State how many lines in the listing below include the string "Also". The answer is the number alone.

*Exercise material:*

- Opening Delimiter -

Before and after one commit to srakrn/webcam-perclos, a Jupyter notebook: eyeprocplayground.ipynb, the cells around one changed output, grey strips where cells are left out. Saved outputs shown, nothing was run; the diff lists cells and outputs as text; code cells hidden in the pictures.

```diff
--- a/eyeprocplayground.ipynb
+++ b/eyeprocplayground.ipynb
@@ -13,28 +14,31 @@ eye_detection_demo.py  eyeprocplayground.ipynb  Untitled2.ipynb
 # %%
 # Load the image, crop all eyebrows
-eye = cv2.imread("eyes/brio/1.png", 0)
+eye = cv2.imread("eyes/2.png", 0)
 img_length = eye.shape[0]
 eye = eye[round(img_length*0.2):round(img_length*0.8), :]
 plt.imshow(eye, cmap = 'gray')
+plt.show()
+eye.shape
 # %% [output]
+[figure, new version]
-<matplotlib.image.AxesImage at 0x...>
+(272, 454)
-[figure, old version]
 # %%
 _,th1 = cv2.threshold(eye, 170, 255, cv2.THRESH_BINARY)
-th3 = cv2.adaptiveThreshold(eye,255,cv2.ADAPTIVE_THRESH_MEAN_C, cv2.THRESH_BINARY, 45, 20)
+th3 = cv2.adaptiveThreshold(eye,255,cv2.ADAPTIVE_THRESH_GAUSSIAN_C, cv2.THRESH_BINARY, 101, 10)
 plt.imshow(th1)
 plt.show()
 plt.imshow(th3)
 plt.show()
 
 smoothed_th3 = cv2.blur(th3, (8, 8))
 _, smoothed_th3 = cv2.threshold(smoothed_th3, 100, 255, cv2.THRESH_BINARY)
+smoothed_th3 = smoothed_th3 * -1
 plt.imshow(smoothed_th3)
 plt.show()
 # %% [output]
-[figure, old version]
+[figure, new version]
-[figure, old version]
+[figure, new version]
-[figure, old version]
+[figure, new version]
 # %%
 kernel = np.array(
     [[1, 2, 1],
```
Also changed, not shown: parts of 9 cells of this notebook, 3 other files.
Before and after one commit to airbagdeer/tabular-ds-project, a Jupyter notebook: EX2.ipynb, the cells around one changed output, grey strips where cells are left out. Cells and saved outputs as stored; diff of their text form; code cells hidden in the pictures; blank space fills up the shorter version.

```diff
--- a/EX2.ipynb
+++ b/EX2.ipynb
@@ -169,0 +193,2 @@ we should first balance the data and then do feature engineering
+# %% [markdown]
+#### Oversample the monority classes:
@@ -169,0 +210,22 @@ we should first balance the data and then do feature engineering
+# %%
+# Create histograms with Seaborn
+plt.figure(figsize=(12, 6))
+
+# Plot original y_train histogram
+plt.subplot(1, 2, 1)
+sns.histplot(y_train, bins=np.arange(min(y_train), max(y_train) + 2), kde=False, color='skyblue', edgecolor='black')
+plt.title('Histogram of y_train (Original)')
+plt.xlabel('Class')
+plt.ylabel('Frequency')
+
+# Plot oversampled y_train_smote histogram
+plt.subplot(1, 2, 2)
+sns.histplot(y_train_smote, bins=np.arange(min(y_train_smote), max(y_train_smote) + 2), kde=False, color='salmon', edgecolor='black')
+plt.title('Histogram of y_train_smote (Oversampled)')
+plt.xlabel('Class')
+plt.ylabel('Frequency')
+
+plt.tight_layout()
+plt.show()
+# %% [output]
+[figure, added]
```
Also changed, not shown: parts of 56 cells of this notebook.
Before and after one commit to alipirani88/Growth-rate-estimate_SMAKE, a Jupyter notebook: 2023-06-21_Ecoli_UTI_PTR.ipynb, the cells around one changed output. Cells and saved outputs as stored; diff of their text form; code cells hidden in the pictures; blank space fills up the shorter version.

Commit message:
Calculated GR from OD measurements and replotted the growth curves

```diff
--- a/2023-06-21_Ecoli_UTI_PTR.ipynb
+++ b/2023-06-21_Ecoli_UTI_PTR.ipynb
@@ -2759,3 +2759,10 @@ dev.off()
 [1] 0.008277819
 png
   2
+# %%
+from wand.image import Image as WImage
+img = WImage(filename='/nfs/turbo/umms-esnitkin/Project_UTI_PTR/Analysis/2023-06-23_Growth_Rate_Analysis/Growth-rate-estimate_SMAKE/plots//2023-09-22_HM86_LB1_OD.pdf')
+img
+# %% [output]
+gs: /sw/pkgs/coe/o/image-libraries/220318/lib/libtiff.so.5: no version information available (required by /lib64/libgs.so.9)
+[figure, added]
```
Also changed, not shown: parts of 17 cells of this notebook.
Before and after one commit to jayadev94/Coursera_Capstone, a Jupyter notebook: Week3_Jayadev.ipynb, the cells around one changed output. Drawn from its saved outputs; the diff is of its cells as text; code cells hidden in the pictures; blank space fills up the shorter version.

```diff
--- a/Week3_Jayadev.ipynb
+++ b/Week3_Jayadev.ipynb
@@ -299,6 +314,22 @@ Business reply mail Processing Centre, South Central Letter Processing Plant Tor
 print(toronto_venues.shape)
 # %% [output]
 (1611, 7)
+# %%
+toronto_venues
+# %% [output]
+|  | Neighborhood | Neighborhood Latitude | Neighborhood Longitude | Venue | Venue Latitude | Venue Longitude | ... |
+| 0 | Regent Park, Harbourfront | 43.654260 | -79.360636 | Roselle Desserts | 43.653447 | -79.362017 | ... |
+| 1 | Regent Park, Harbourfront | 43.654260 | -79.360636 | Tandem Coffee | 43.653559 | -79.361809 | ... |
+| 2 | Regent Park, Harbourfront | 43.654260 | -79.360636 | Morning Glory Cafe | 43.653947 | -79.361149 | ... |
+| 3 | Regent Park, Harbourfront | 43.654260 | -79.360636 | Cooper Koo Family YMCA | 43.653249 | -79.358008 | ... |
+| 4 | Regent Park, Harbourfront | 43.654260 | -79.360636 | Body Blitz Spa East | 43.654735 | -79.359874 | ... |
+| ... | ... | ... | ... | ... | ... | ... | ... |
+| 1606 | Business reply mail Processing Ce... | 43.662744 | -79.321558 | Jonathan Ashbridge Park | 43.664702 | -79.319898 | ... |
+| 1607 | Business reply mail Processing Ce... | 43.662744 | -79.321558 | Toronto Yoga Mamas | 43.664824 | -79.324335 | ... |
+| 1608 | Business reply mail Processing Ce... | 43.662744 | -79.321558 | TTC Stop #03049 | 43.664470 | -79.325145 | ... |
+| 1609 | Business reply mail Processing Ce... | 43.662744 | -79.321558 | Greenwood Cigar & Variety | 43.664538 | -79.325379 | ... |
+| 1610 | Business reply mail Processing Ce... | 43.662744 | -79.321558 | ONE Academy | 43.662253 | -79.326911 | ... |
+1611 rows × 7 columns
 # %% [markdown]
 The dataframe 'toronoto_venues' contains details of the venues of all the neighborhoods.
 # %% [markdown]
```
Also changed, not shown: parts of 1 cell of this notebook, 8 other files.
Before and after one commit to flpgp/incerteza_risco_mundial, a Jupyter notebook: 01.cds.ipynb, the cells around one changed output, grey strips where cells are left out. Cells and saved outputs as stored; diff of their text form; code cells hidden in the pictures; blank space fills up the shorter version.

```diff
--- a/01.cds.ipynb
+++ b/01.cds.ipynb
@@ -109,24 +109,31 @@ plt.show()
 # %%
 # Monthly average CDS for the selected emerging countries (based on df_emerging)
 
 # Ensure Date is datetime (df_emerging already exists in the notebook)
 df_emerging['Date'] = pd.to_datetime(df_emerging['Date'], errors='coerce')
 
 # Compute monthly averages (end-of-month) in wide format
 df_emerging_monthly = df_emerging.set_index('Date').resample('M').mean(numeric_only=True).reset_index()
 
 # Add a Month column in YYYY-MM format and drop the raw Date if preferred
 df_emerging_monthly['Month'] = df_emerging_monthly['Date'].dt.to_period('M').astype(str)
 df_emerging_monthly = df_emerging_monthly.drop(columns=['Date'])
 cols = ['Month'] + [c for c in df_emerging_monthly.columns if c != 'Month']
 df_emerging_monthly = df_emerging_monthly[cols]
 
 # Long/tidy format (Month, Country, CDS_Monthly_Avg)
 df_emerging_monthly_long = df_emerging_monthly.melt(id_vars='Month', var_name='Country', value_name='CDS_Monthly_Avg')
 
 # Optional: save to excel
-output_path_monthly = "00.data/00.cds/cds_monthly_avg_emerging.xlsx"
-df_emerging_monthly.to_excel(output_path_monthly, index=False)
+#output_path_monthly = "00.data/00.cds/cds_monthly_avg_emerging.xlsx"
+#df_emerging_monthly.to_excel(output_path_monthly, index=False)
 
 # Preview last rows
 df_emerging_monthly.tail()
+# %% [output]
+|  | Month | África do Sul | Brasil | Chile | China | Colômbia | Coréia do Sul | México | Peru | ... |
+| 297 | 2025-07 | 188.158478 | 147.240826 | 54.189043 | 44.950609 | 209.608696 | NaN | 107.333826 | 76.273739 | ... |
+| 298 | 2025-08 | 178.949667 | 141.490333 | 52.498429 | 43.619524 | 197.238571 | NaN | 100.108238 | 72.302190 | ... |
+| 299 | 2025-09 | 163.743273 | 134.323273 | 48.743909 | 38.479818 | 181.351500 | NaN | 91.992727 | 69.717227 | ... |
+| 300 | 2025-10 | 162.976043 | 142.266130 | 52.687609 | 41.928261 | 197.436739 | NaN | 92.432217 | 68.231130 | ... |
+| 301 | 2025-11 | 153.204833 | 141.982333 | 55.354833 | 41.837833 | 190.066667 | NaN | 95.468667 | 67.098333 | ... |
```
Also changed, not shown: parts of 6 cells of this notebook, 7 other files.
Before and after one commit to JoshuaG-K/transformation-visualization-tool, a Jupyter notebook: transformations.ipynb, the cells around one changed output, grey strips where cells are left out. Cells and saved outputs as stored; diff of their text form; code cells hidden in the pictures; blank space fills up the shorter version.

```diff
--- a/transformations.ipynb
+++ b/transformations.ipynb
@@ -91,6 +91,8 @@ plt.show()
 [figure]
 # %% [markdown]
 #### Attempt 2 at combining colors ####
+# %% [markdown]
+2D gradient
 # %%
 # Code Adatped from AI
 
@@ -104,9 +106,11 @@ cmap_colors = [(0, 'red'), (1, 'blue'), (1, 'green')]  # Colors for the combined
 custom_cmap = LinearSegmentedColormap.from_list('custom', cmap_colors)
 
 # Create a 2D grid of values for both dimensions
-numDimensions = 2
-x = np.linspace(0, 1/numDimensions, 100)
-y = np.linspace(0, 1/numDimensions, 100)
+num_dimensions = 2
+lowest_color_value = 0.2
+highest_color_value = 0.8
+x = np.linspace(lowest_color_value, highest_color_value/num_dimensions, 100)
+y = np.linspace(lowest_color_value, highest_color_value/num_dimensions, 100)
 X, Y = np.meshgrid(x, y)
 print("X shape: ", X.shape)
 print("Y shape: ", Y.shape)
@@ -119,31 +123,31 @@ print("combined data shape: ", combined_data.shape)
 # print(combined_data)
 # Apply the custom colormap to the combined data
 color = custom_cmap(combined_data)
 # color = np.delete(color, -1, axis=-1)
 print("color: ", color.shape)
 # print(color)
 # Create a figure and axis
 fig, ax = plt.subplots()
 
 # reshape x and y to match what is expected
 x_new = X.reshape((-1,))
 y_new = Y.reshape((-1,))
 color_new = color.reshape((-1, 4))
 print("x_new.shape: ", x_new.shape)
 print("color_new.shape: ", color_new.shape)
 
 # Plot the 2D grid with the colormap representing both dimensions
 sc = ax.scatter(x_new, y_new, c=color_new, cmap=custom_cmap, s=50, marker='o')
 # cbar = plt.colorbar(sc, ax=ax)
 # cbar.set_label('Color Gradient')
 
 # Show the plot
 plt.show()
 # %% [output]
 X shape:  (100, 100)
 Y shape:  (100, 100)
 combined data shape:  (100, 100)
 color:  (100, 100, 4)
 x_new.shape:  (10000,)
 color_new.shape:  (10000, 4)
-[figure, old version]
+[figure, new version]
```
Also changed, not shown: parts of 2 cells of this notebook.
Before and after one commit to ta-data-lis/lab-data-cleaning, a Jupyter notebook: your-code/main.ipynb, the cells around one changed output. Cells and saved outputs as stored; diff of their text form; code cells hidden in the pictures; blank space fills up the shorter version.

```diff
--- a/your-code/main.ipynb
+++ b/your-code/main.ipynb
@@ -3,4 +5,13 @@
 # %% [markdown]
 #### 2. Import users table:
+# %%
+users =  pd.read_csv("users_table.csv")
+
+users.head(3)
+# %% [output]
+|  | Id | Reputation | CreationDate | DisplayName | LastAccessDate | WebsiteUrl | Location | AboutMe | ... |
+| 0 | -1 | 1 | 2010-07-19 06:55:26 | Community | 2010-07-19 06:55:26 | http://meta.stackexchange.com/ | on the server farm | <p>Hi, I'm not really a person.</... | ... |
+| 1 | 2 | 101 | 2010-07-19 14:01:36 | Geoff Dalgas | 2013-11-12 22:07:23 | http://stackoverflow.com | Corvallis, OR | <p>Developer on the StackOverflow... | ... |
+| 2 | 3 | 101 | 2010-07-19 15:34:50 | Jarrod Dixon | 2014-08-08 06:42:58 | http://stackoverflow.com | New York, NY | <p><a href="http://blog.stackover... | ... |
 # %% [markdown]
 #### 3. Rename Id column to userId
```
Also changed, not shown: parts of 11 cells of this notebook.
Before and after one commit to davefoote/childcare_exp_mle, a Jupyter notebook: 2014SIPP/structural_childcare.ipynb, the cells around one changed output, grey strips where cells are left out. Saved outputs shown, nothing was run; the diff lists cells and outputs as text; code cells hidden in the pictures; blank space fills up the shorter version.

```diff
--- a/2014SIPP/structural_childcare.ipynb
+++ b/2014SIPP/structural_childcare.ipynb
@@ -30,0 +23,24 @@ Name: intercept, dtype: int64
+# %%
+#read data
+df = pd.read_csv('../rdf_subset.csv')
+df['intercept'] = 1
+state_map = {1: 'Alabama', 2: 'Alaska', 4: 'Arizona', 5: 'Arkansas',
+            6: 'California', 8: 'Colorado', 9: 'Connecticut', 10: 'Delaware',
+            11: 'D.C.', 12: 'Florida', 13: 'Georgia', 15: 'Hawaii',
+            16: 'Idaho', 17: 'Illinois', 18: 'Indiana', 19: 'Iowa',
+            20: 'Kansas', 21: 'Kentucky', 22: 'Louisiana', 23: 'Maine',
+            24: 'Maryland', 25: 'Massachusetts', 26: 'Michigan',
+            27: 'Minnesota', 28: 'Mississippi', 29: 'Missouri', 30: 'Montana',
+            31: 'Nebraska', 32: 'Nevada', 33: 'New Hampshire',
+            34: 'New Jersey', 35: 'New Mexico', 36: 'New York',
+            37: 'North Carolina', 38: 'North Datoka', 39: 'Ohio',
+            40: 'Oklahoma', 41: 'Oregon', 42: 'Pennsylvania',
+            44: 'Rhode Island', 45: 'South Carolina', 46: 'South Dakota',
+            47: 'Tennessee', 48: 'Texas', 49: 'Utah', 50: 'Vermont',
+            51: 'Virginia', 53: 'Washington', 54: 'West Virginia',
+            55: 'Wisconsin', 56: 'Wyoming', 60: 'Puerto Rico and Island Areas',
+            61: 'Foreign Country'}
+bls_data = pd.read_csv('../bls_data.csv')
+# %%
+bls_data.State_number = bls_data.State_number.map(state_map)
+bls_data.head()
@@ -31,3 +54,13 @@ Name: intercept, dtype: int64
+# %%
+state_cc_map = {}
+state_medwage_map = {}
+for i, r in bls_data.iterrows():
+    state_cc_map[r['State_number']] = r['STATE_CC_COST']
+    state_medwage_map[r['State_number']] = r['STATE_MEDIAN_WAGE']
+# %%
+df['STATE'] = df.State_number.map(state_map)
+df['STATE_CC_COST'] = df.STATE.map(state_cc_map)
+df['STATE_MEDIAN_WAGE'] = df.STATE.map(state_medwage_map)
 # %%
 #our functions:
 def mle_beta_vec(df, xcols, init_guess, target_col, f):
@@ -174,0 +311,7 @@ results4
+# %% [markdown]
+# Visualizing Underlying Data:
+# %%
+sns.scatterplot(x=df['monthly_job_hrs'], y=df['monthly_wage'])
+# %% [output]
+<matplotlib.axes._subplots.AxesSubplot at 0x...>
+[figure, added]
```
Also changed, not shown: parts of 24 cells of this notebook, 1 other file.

- Closing Delimiter -

*Task output:*
8